1 Department of Business and Management, The Faculty of Social Sciences, Aalborg University, VBN2 Innovation, Knowledge, and Economic Dynamics, The Faculty of Social Sciences, Aalborg University, VBN
An empirical test of Schumpeterian competition

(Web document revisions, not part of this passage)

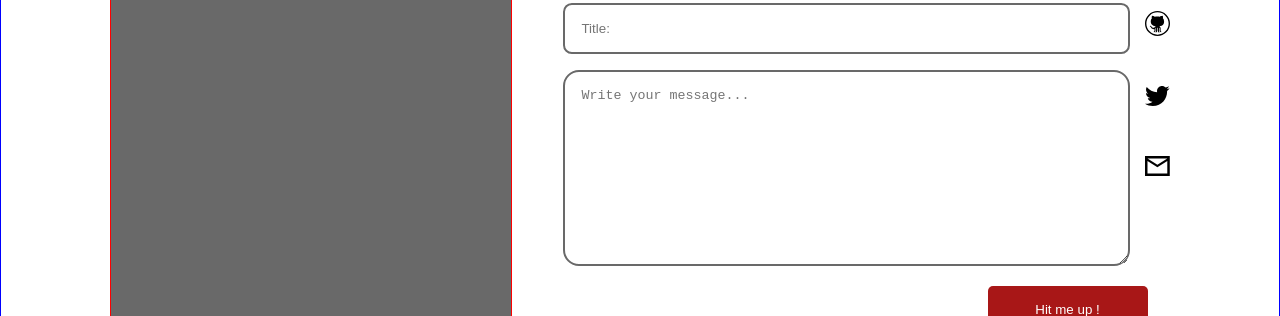
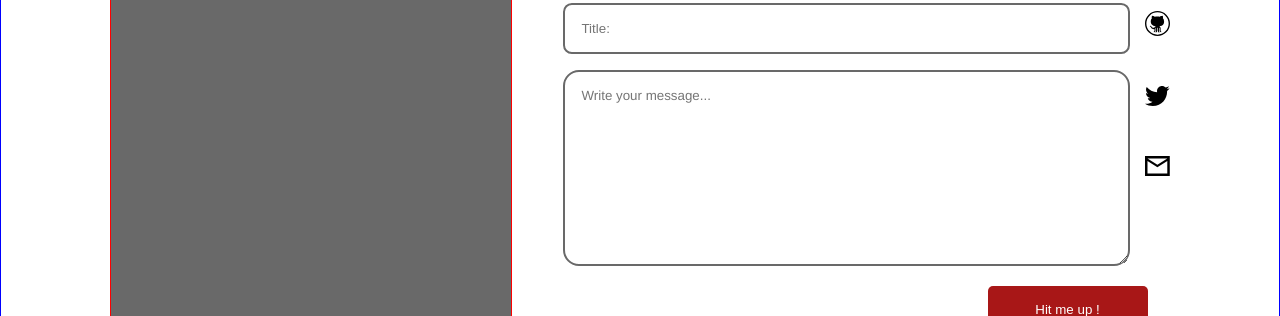
Before and after one commit to abolaji-disu/portfolioV1, a React (Create React App) app: page /contact in a window 1280 px wide. Shown: the part 329-645 px from the top of the page. Built offline with nearby package versions, Linux system fonts and the light colour scheme; a web font is replaced by a local one.

Commit message:
modified contact page

```diff
--- a/src/pages/contact.scss
+++ b/src/pages/contact.scss
@@ -24,7 +24,9 @@
         }
 
         textarea{
-            width: 100%;
+            font-family: "Arimo";
+            max-width: 100%;
+            min-width: 100%;
             padding: 1rem;
             height: 10rem;
             border-radius: 1rem;
```
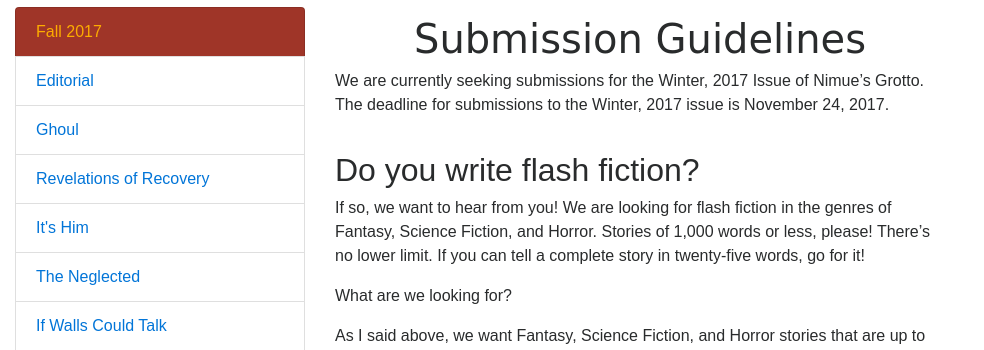
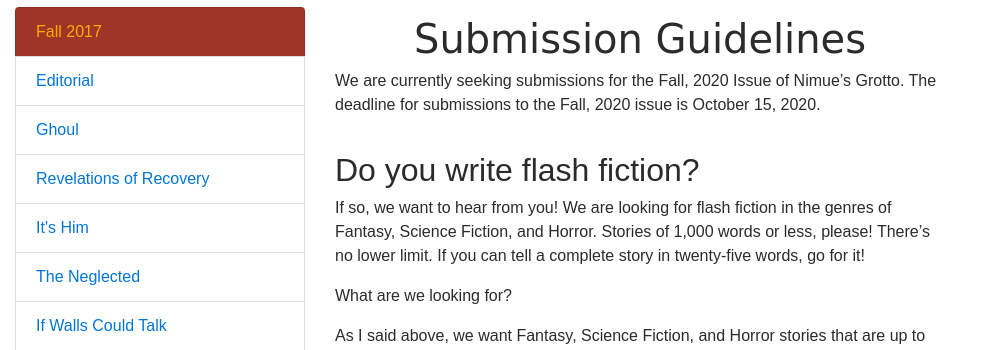
Before and after one commit to irenesmith/nimuesgrotto, a PHP site: page /guidelines.php in a window 1280 px wide. Shown: the part 487-837 px from the top of the page, without its empty margins (0-984 px from the left). Run offline with PHP 8.4, Linux system fonts and the light colour scheme; some libraries are stand-ins or nearby versions; some web fonts are replaced.

Commit message:
Guidelines.php

```diff
--- a/guidelines.php
+++ b/guidelines.php
@@ -20,7 +20,7 @@
 			<section class="col-md-6">
 				<article>
 					<h1>Submission Guidelines</h1>
-					<p>We are currently seeking submissions for the Winter, 2017 Issue of Nimue’s Grotto. The deadline for submissions to the Winter, 2017 issue is November 24, 2017.</p>
+					<p>We are currently seeking submissions for the Fall, 2020 Issue of Nimue’s Grotto. The deadline for submissions to the Fall, 2020 issue is October 15, 2020.</p>
 
 					<h2>Do you write flash fiction?</h2>
 
```
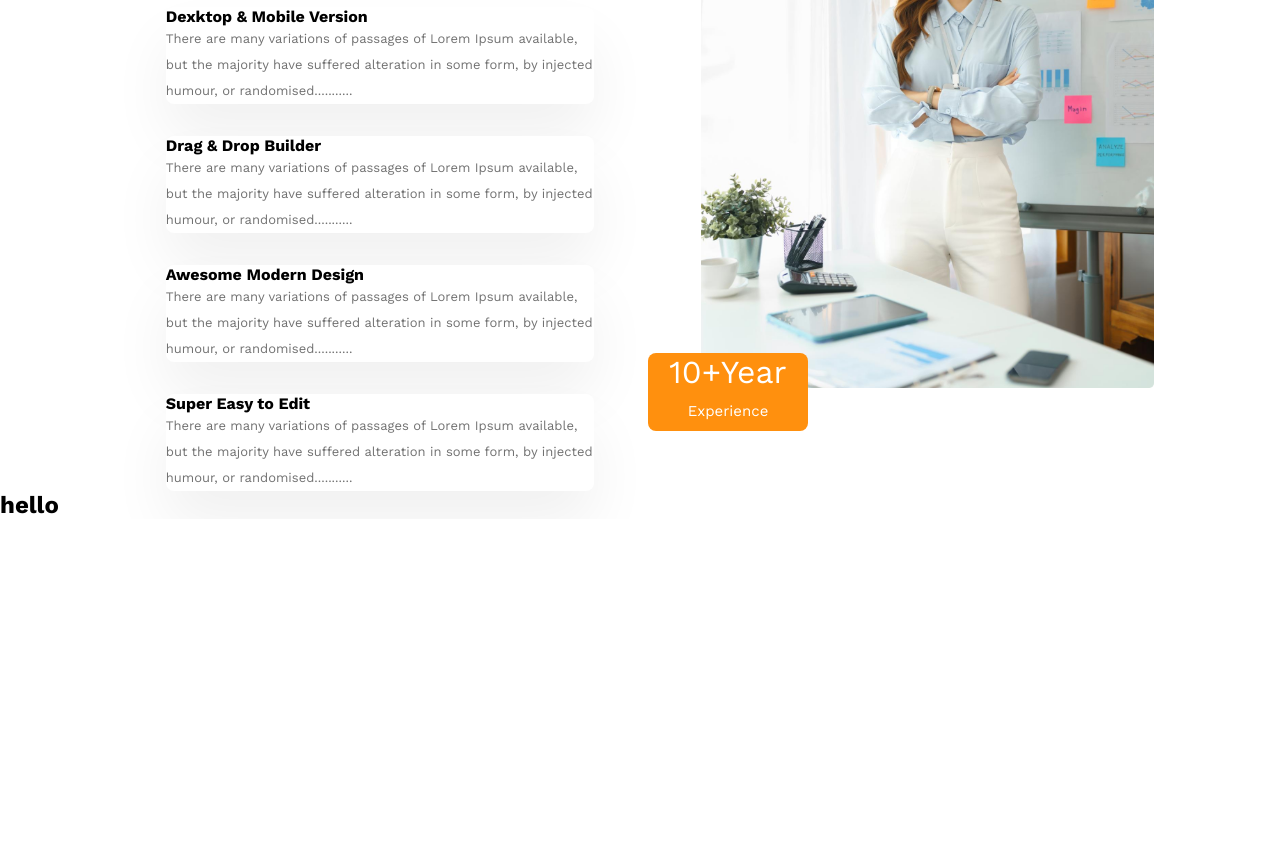
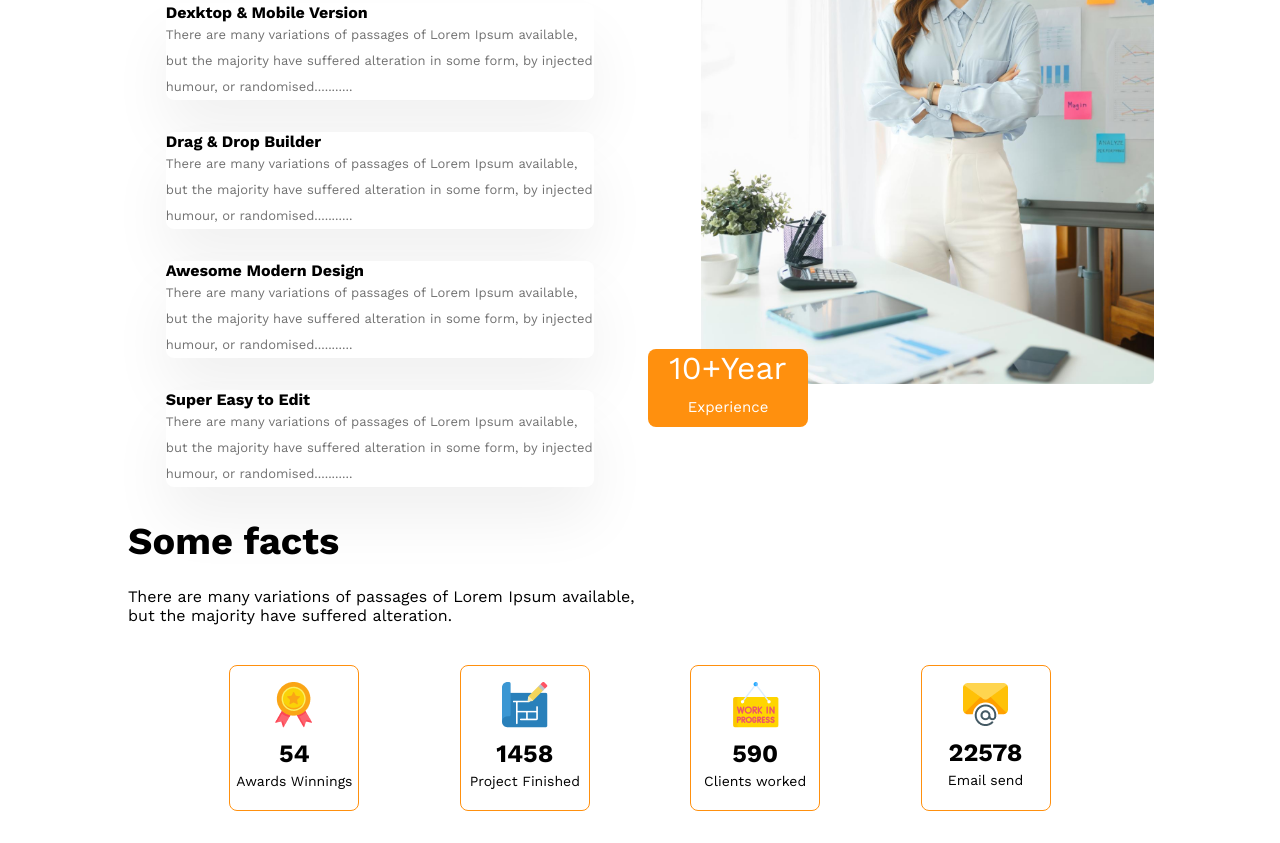
Before and after one commit to Hamza4133/g3-architects, a plain HTML site: page index.html in a window 1280 px wide. Shown: the part 1574-2417 px from the top of the page. Before the commit the page ends 2093 px from the top, so only its background shows below. Drawn offline with nearby package versions, Linux system fonts and the light colour scheme.

Commit message:
colig repaired

```diff
--- a/architects.css
+++ b/architects.css
@@ -62,6 +62,7 @@ header h1{
     margin-top: 1em;
     margin-bottom: 1em;
     font-weight: 600;
+    border: none;
 }
 
 .section-1{
@@ -129,6 +130,7 @@ line-height: 26px; /* 162.5% */
     margin-top: 1em;
     margin-bottom: 1em;
     font-weight: 600;
+    border: none;
 }
 
 
@@ -158,7 +160,7 @@ line-height: 26px; /* 162.5% */
 }
 .colig img{
     width: 90%;
-    height: 94%;
+    height: auto;
     margin: auto;
     padding-left: 3.3rem;
 }
@@ -205,7 +207,45 @@ font-weight: 200;
 line-height: 40px;
 }
 
+.section-3{
+    display: flex;
+    flex-direction: column;
+    width: 80%;
+    margin: auto;
+    margin-top: 2rem;
+    margin-bottom: 2rem;
+}
+.facts{
+    margin-bottom: 2.5rem;
+}
+.facts h3{
+    margin-bottom: 1.5rem;
+font-size: 38px;
+font-weight: 700;
+}
+.icons{
+    display: flex;
+    width: 90%;
+    margin: auto;
+    justify-content: space-around;
 
+}
+.boxes{
+    font-size: 14px;
+    text-align: center;
+    border-radius: 8px;
+border: 1px solid #FF900E;
+height: 8rem;
+width: 8rem;
+padding-top: 1rem;
+/* align-items: center; */
+}
+.boxes h4{
+    font-weight: 700;
+    font-size: 25px;
+    padding-top: .5rem;
+    padding-bottom: .3rem;
+}
 
 
 
@@ -257,7 +297,7 @@ line-height: 40px;
     }
     .colig img{
         width: 80%;
-        height: 94%;
+        height: auto;
         margin: auto;
         padding-left: 3.8rem;
     }
--- a/index.html
+++ b/index.html
@@ -76,7 +76,34 @@
                 </div>
             </div>
         </section>
-        <h2>hello</h2>
+        <section class="section-3">
+            <div class="facts">
+                <h3>Some facts</h3>
+                <p>There are many variations of passages of Lorem Ipsum available, <br> but the majority have suffered alteration.</p>
+            </div>
+            <div class="icons">
+                <div class="boxes">
+                    <img src="images/icons/ribon.png" alt="">
+                    <h4>54</h4>
+                    <p>Awards Winnings</p>
+                </div>
+                <div class="boxes">
+                    <img src="images/icons/projects.png" alt="">
+                    <h4>1458</h4>
+                    <p>Project Finished</p>
+                </div>
+                <div class="boxes">
+                    <img src="images/icons/customers.png" alt="">
+                    <h4>590</h4>
+                    <p>Clients worked</p>
+                </div>
+                <div class="boxes">
+                    <img src="images/icons/email.png" alt="">
+                    <h4>22578</h4>
+                    <p>Email send</p>
+                </div>
+            </div>
+        </section>
     </main>
     <footer>
 
```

The paper discusses Schumpeter's models of competition and then attempts to identify the Mark I model empirically. The results are that entrepreneurial activity is important in young sectors, as expected, but also often in high-tech sectors and in many service sectors. The relevance of the Mark I model for competition in service sectors is seen as particularly interesting, as the Mark I model thus provides a framework for future analysis of competition in sectors that are very poorly described by the focus on production, goods and quantities of most traditional theory. The selection aspect of Schumpeter's models is also mapped and it is shown that the traditional interpretation of selection as a source of allocative efficiency is at most applicable to input markets in manufacturing sectors. In output markets and in service sectors in general selection is a more dynamic phenomenon where resources are allocated not towards the most productive firms but to the firms with the greatest growth of productivity.